Summary Eye blinks cause disruptions to visual input and are accompanied by rotations of the eyeball. Like every motor action, these eye movements are subject to noise and introduce instabilities in gaze direction across blinks. Accumulating errors across repeated blinks would be debilitating for visual performance. Here, we show that the oculomotor system constantly recalibrates gaze direction during blinks to counteract gaze instability. Observers were instructed to fixate a visual target while gaze direction was recorded and blinks were detected in real time. With every spontaneous blink—while eyelids were closed—the target was displaced laterally by 0.5° (or 1.0°). Most observers reported being unaware of displacements during blinks.

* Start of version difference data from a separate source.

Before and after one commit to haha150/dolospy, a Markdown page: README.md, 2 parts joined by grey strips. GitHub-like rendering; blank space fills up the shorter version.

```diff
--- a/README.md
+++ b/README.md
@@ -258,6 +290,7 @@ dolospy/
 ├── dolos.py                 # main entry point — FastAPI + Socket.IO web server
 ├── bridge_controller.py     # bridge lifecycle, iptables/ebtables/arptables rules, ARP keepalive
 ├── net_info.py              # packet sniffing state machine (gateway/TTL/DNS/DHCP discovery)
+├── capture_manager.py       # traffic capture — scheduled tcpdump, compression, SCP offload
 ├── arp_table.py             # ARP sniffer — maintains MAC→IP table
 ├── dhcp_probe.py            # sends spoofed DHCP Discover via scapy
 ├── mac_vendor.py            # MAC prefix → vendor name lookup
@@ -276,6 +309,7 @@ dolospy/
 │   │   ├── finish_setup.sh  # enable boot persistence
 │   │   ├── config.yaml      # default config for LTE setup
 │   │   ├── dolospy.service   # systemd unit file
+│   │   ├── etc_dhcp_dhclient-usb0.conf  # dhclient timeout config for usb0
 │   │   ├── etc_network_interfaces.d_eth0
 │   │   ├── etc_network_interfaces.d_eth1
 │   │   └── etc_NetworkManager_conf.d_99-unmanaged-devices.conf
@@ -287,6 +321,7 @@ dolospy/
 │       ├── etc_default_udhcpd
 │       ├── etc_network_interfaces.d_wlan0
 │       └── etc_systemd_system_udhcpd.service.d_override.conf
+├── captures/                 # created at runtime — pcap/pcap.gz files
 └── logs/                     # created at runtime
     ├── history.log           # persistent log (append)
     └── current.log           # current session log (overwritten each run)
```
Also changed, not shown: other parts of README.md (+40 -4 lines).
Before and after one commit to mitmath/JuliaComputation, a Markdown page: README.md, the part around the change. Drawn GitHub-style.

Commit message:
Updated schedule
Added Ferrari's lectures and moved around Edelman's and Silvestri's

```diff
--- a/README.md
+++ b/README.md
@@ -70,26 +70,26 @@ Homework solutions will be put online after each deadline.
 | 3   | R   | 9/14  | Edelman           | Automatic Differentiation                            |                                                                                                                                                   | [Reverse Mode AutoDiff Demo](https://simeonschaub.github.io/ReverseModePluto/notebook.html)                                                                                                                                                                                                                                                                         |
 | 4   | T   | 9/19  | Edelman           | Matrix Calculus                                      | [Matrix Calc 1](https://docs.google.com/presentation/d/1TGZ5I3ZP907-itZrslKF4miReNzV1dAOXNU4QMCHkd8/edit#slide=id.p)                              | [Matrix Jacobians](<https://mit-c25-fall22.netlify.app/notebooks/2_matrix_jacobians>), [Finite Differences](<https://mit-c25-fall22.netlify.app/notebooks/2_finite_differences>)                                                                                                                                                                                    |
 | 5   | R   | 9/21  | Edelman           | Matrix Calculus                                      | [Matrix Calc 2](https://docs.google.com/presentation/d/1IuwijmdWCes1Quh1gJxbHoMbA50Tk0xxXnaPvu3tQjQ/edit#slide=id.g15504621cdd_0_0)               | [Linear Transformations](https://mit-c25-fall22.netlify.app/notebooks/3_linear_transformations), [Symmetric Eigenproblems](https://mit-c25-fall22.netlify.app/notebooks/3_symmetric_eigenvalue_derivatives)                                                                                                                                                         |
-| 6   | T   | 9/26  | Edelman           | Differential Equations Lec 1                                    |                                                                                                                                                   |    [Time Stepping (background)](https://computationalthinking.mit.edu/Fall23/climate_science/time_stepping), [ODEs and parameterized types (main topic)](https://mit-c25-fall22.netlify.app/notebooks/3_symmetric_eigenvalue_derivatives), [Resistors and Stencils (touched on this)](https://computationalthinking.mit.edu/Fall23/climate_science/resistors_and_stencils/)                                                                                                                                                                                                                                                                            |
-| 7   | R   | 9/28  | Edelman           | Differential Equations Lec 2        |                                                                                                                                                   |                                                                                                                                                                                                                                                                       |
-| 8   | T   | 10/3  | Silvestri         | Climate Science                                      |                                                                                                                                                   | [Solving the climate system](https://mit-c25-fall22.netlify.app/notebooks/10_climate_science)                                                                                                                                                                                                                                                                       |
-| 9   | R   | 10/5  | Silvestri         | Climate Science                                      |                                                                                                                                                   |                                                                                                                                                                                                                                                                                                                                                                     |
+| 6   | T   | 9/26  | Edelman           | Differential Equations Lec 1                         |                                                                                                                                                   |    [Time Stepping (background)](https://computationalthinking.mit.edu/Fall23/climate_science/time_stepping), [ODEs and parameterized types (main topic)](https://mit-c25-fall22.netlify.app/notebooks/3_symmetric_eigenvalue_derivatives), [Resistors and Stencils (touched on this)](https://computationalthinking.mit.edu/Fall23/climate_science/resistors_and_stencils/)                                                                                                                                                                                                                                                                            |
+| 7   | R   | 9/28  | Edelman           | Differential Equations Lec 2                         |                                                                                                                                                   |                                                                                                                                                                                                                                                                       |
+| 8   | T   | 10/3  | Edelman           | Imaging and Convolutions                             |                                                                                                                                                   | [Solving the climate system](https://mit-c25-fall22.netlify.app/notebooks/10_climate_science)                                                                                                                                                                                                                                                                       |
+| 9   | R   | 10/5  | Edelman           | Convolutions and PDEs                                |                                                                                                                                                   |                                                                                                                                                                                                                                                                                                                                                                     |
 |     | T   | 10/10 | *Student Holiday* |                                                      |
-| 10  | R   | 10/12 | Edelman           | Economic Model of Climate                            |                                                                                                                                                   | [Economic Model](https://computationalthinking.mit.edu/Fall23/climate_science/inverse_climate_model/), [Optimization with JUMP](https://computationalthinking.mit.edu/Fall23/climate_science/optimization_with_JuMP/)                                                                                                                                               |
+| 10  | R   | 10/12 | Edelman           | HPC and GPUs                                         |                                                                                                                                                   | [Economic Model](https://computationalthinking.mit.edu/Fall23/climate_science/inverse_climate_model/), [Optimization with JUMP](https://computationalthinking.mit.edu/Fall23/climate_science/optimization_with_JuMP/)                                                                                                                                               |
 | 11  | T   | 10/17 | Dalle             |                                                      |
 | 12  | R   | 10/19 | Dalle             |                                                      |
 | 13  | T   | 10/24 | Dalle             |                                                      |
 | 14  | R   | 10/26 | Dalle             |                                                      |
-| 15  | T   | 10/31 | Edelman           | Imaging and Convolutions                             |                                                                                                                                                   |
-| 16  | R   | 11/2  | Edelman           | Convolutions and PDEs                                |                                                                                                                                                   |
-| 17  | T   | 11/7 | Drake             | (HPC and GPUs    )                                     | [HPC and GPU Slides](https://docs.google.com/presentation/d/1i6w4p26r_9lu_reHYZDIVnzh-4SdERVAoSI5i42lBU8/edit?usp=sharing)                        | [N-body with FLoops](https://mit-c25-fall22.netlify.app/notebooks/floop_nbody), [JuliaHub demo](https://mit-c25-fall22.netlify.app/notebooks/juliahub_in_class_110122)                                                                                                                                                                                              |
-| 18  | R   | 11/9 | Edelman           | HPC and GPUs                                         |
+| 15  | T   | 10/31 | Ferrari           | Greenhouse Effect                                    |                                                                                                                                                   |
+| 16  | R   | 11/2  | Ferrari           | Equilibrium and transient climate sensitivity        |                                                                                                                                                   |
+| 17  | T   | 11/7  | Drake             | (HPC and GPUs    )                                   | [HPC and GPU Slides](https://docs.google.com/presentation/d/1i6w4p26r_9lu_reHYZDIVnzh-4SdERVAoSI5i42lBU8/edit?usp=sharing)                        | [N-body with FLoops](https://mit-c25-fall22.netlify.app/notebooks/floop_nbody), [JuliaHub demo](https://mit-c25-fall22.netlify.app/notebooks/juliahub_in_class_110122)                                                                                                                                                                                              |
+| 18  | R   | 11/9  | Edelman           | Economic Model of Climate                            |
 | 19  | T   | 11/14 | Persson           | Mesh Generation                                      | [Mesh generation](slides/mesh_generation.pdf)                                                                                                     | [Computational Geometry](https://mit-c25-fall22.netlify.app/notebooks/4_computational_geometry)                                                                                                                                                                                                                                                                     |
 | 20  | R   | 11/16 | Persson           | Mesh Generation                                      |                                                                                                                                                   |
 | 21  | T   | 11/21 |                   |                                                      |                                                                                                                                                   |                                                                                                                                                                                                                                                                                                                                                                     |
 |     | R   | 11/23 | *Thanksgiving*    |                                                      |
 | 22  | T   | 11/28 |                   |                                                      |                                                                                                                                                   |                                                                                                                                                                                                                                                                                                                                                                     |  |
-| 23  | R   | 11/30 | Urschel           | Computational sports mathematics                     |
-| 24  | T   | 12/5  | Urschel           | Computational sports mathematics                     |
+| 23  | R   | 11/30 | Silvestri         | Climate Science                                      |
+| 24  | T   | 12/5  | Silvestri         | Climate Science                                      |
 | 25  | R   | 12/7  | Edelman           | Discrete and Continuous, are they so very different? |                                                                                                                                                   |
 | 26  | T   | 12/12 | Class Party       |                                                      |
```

After adapting for ∼35 blinks, gaze positions after blinks showed significant biases toward the new target position. Automatic eye movements accompanied each blink, and an aftereffect persisted for a few blinks after target displacements were eliminated. No adaptive gaze shift occurred when blinks were simulated with shutter glasses at random time points or actively triggered by observers, or when target displacements were masked by a distracting stimulus. Visual signals during blinks are suppressed by inhibitory mechanisms, so that small changes across blinks are generally not noticed. Additionally, target displacements during blinks can trigger automatic gaze recalibration, similar to the well-known saccadic adaptation effect. This novel mechanism might be specific to the maintenance of gaze direction across blinks or might depend on a more general oculomotor recalibration mechanism adapting gaze position during intrinsically generated disruptions to visual input.
“Target Displacements during Eye Blinks Trigger Automatic Recalibration of Gaze Direction” by Gerrit W. Maus, Marianne Duyck, Matteo Lisi, Thérèse Collins, David Whitney, and Patrick Cavanagh in Current Biology. Published online January 19 2017 doi:10.1016/j.cub.2016.12.029